Williams has 4 interceptions, 1 forced fumble and two fumble recoveries so far this season. More impressive, he’s tied for second in the entire NFL with 18 passes defended – same mark as DeAngelo Hall of the Redskins and only one behind Asante Samuel of the Eagles. Not bad company. Williams’ outstanding play has been a key enabler for the rest of the defense. They don’t need to help him with double teams. They can let Williams cover the opposing teams’ top receivers one-on-one, freeing up Woodson to float, blitz and create havoc.
He is certainly having a Pro-Bowl-caliber season, and, hopefully, his game-changing performance on Sunday will help earn him the nod. His interception against Favre with just over a minute to go in the first half was a huge momentum swing in the game – it took at least a field goal off the board for Minnesota, turned into 7 points and a two-score lead for the Packers just before the half, and was followed by a second-half opening drive for another touchdown that put the game out of reach.
Listening to Williams’ post-game interview, I realized that what he did on that play was a microcosm of how he’s developed as a player in the last year. Both that particular play and his season overall are impressive at multiple levels:

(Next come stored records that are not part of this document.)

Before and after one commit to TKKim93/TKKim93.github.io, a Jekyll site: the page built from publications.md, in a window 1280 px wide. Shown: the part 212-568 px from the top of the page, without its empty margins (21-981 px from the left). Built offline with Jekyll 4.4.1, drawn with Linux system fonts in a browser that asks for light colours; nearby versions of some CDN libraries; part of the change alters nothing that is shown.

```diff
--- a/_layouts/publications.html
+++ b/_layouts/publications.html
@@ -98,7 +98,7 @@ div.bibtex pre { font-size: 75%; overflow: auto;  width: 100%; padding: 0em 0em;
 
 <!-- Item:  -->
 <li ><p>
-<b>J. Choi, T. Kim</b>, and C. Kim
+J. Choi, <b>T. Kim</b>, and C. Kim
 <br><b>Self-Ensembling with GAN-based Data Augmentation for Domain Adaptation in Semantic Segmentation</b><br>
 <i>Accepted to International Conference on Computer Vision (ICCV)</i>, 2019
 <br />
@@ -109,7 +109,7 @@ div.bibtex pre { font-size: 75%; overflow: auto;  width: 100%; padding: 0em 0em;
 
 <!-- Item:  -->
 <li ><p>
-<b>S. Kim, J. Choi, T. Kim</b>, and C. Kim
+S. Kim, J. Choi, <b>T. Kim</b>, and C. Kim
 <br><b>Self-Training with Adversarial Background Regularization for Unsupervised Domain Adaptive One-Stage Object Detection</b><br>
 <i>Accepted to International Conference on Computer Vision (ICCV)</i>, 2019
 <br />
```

- First, recognition. He immediately spotted the formation, and anticipated what was coming. As soon as he saw Visanthe Shiancoe run an out route, he knew the slant was going to Percy Harvin. There are hours of game film that go into that kind of play recognition, but then to be able to implement it on the field during a key play in a divisional opponents’ stadium shows amazing maturity.

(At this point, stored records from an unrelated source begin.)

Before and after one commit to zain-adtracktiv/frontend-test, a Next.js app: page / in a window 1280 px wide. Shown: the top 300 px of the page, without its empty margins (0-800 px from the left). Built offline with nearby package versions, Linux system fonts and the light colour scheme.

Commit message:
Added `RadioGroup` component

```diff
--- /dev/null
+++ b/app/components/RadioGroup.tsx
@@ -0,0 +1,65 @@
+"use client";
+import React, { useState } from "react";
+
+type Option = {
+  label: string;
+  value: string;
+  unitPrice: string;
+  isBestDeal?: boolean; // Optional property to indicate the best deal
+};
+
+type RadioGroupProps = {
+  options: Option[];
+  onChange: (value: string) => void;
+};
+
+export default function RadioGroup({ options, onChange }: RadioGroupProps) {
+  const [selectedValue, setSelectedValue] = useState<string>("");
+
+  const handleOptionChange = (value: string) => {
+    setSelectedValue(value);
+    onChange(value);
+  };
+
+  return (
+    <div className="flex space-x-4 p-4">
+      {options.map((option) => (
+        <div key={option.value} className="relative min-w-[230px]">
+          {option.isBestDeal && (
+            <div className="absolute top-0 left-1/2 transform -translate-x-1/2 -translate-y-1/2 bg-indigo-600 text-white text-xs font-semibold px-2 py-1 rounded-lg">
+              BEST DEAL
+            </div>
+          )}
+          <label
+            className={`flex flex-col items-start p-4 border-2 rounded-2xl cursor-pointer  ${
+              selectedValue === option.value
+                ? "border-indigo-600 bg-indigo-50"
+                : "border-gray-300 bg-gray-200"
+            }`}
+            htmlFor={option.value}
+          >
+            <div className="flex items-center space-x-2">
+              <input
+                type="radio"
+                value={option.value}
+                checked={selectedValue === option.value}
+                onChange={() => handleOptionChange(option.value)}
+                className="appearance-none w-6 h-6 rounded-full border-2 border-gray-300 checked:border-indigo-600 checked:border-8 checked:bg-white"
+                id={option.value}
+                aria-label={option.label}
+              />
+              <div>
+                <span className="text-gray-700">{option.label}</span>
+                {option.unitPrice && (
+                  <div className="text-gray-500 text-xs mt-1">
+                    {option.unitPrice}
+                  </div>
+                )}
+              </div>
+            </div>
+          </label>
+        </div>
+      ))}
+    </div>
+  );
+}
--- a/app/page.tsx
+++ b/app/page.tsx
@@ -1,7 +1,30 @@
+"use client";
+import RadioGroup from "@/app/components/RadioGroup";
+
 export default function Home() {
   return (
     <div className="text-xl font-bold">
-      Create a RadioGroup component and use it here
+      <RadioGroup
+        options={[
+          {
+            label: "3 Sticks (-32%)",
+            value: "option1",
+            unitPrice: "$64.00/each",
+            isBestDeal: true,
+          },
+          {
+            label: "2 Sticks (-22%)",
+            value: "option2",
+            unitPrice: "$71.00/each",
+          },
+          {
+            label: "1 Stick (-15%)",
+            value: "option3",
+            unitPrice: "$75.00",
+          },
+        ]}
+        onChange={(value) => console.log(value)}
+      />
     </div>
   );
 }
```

- Second, baiting. An over-eager player, upon recognizing the route, would have immediately moved to disrupt it. But, of course, if he had been too close to Harvin, Favre never would have thrown the ball. By sitting back 5-10 yards, Williams baited a 20-year veteran quarterback into making a throw he shouldn’t have made.
- Third, athleticism. Williams’ movement from the point of release to the point of interception is unbelievably fast. To have the speed and strength to make that play against one of the league’s most physically gifted receivers in Harvin is a testament to Williams’ conditioning. I half expected him to take it to the house on the return. As it turned out, he didn’t need to – the offense took care of that for him.
Williams quote summarizes all this simply (and much more succinctly than I): “I read the No. 2 receiver. He did an out route, so I knew the slant was coming. I was just playing off and not going too fast ... but when he threw it I just broke on it.” Easy. Keep it up, Tramon! A few more plays like that and you’ll be going to Hawaii.